• Question: have you ever experimented on humans.

    Asked by 227nepk28 to Ed, Kerrianne, Nina, Oli, yoyehudi on 13 Nov 2017.
    • Photo: Yo Yehudi

      Yo Yehudi answered on 13 Nov 2017:

      Hmmm, kind of, but not in the sense you’re probably thinking! I make websites for biologists to use to look up information about genes and proteins related to their experiments – and one of my goals is to make them as easy to use as possible, so sometimes we’ll run user testing experiments. When we’re doing that, we’re basically sitting behind people watching them use the website and encouraging them to “think aloud”. The idea is that if something is tricky or non-intuitive, they’ll help us find it so we can fix it and make it easier to use for the next time.

      No chemicals are involved, except perhaps the caffeine when we offer them a tea 🙂

    • Photo: Kerrianne Harrington

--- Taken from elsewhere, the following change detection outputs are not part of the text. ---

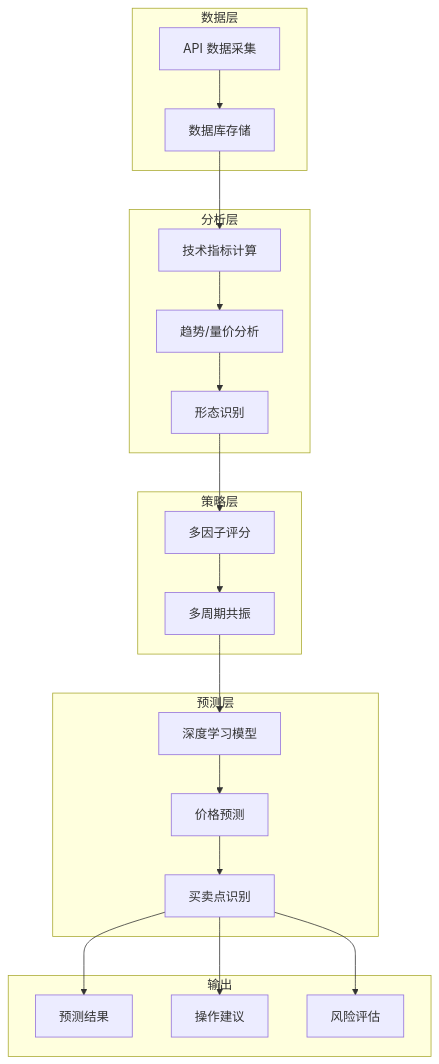
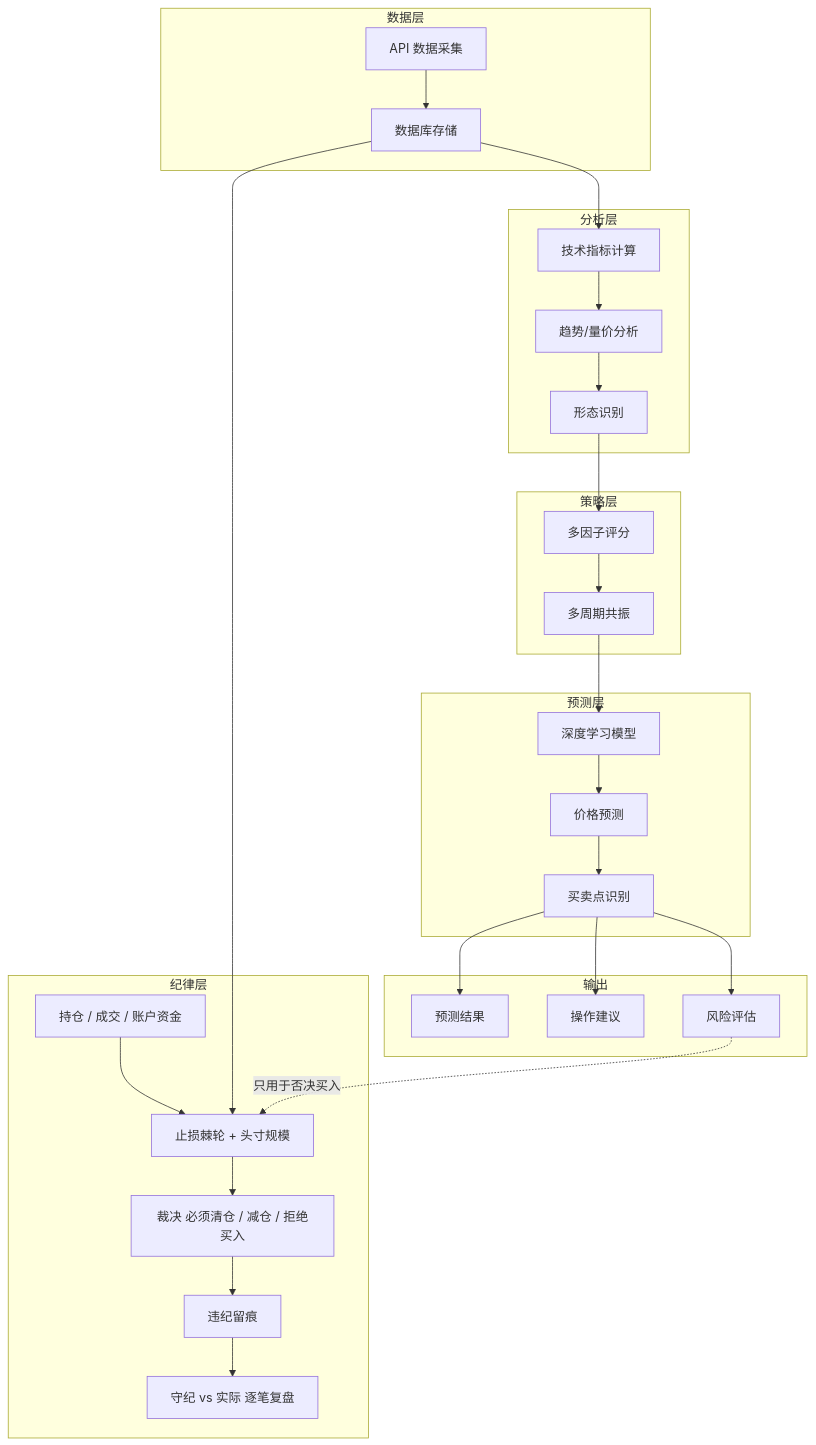
Before and after one commit to zzhtl/biga: the diagram in README.md, drawn with Mermaid. The commit also changed other lines of this file and 1 other file, not shown here.

````diff
--- a/README.md
+++ b/README.md
@@ -200,29 +311,39 @@
 ```mermaid
 graph TB
     subgraph 数据层
         A[API 数据采集] --> B[数据库存储]
     end
     
     subgraph 分析层
         B --> C[技术指标计算]
         C --> D[趋势/量价分析]
         D --> E[形态识别]
     end
     
     subgraph 策略层
         E --> F[多因子评分]
         F --> G[多周期共振]
     end
     
     subgraph 预测层
         G --> H[深度学习模型]
         H --> I[价格预测]
         I --> J[买卖点识别]
     end
     
     subgraph 输出
         J --> K[预测结果]
         J --> L[操作建议]
         J --> M[风险评估]
     end
+
+    subgraph 纪律层
+        N[持仓 / 成交 / 账户资金] --> O[止损棘轮 + 头寸规模]
+        B --> O
+        O --> P[裁决 必须清仓 / 减仓 / 拒绝买入]
+        P --> Q[违纪留痕]
+        Q --> R[守纪 vs 实际 逐笔复盘]
+    end
+
+    M -.->|只用于否决买入| O
 ```
````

      Kerrianne Harrington answered on 14 Nov 2017:

      I personally have not and will not, but the optical fibres I help to make for the Proteus project will be tested on humans. This will be by people (doctors and clinicians) far more qualified than me to do so!

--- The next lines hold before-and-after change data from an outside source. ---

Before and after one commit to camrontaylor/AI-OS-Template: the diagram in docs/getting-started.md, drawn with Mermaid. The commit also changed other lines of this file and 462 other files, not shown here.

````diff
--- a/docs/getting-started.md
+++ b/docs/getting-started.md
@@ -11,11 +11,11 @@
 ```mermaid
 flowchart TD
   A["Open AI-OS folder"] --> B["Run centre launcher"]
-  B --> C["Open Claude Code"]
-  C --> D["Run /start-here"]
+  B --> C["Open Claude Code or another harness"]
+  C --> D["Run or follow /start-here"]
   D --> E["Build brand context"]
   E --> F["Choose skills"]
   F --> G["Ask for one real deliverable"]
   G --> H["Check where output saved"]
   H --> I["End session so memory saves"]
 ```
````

    • Photo: Nina Jordan

      Nina Jordan answered on 14 Nov 2017:

      I haven’t, and I have no desire to do that.

    • Photo: Oli Wilson

      Oli Wilson answered on 14 Nov 2017:

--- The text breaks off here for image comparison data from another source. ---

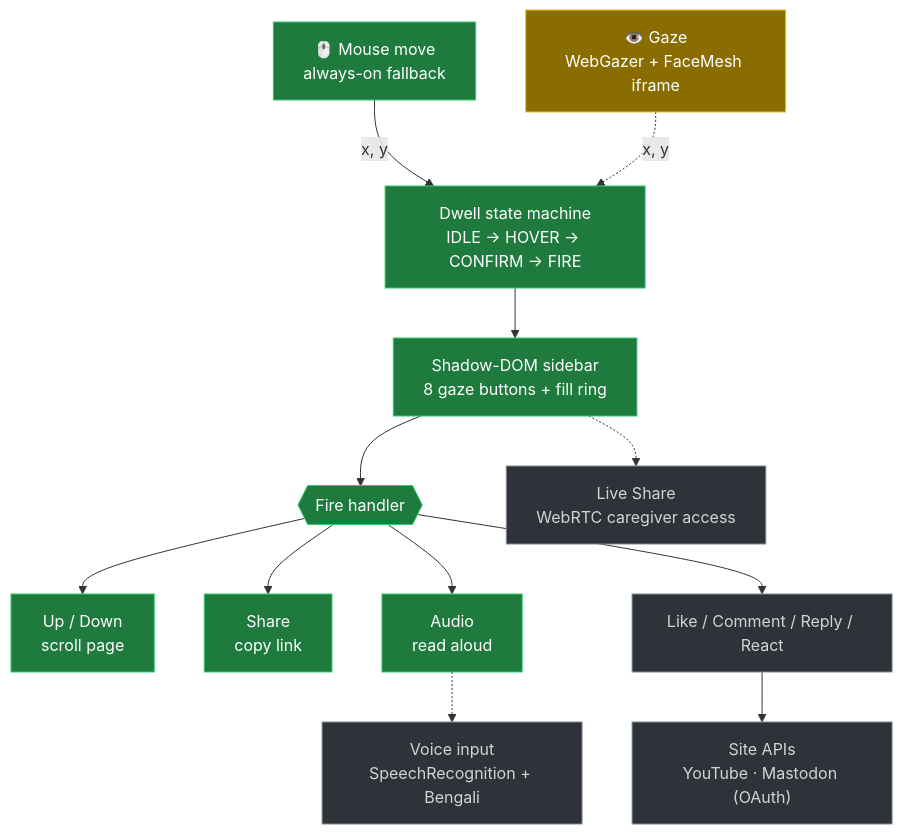
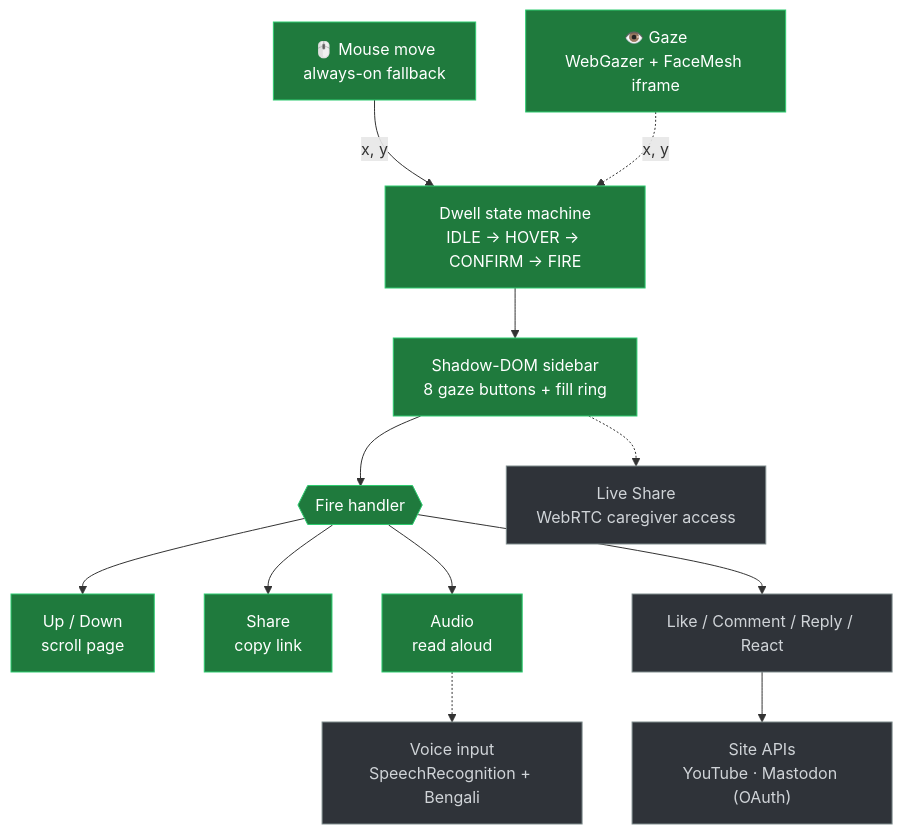
One commit to asirahnaf/Drishti_2.0 changed the diagram in README.md. Above: the diagram before and after it, drawn with Mermaid. The commit also changed other lines of this file and 9 other files, not shown here.

````diff
--- a/README.md
+++ b/README.md
@@ -16,34 +16,33 @@
 ```mermaid
 flowchart TD
     Mouse["🖱️ Mouse move<br/>always-on fallback"]
     Gaze["👁️ Gaze<br/>WebGazer + FaceMesh iframe"]
     Dwell["Dwell state machine<br/>IDLE → HOVER → CONFIRM → FIRE"]
     Sidebar["Shadow-DOM sidebar<br/>8 gaze buttons + fill ring"]
     Fire{{"Fire handler"}}
     Scroll["Up / Down<br/>scroll page"]
     Share["Share<br/>copy link"]
     Read["Audio<br/>read aloud"]
     Site["Like / Comment / Reply / React"]
     API["Site APIs<br/>YouTube · Mastodon (OAuth)"]
     Voice["Voice input<br/>SpeechRecognition + Bengali"]
     LiveShare["Live Share<br/>WebRTC caregiver access"]
 
     Mouse -->|"x, y"| Dwell
     Gaze -.->|"x, y"| Dwell
     Dwell --> Sidebar --> Fire
     Fire --> Scroll
     Fire --> Share
     Fire --> Read
     Fire --> Site
     Site --> API
     Read -.-> Voice
     Sidebar -.-> LiveShare
 
     classDef done fill:#1f7a3d,stroke:#2ecc71,color:#ffffff;
     classDef wip  fill:#8a6d00,stroke:#f1c40f,color:#ffffff;
     classDef todo fill:#2f3339,stroke:#7f8c8d,color:#d0d4d8;
 
-    class Mouse,Dwell,Sidebar,Fire,Scroll,Share,Read done;
-    class Gaze wip;
+    class Mouse,Gaze,Dwell,Sidebar,Fire,Scroll,Share,Read done;
     class Site,API,Voice,LiveShare todo;
 ```
````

      Not as part of my research I haven’t, but I did a bit when I was a teacher!
      For example, you can notice the switch from aerobic to anaerobic respiration when you exercise by feeling the burn from the lactic acid – so I got my year 8 class to repeatedly open and shut their hands as quickly as they could, for as long as they could before the burn set in. It helped them learn it! (And it looked well funny.)
      Reactions are also good ones to test – blow in someone’s face when they’re not expecting it and they’re guaranteed to blink. Or put your hand firmly over one eye for 10 seconds or so, then quickly move it away – someone looking at your pupils will notice they start different sizes before the covered one quickly returns to normal. All worth having a go at!

    • Photo: Ed Bracey

      Ed Bracey answered on 15 Nov 2017:

      I’d actually rather work on humans than animals.
      Humans can decide if they want to be part of the experiment, animal can’t!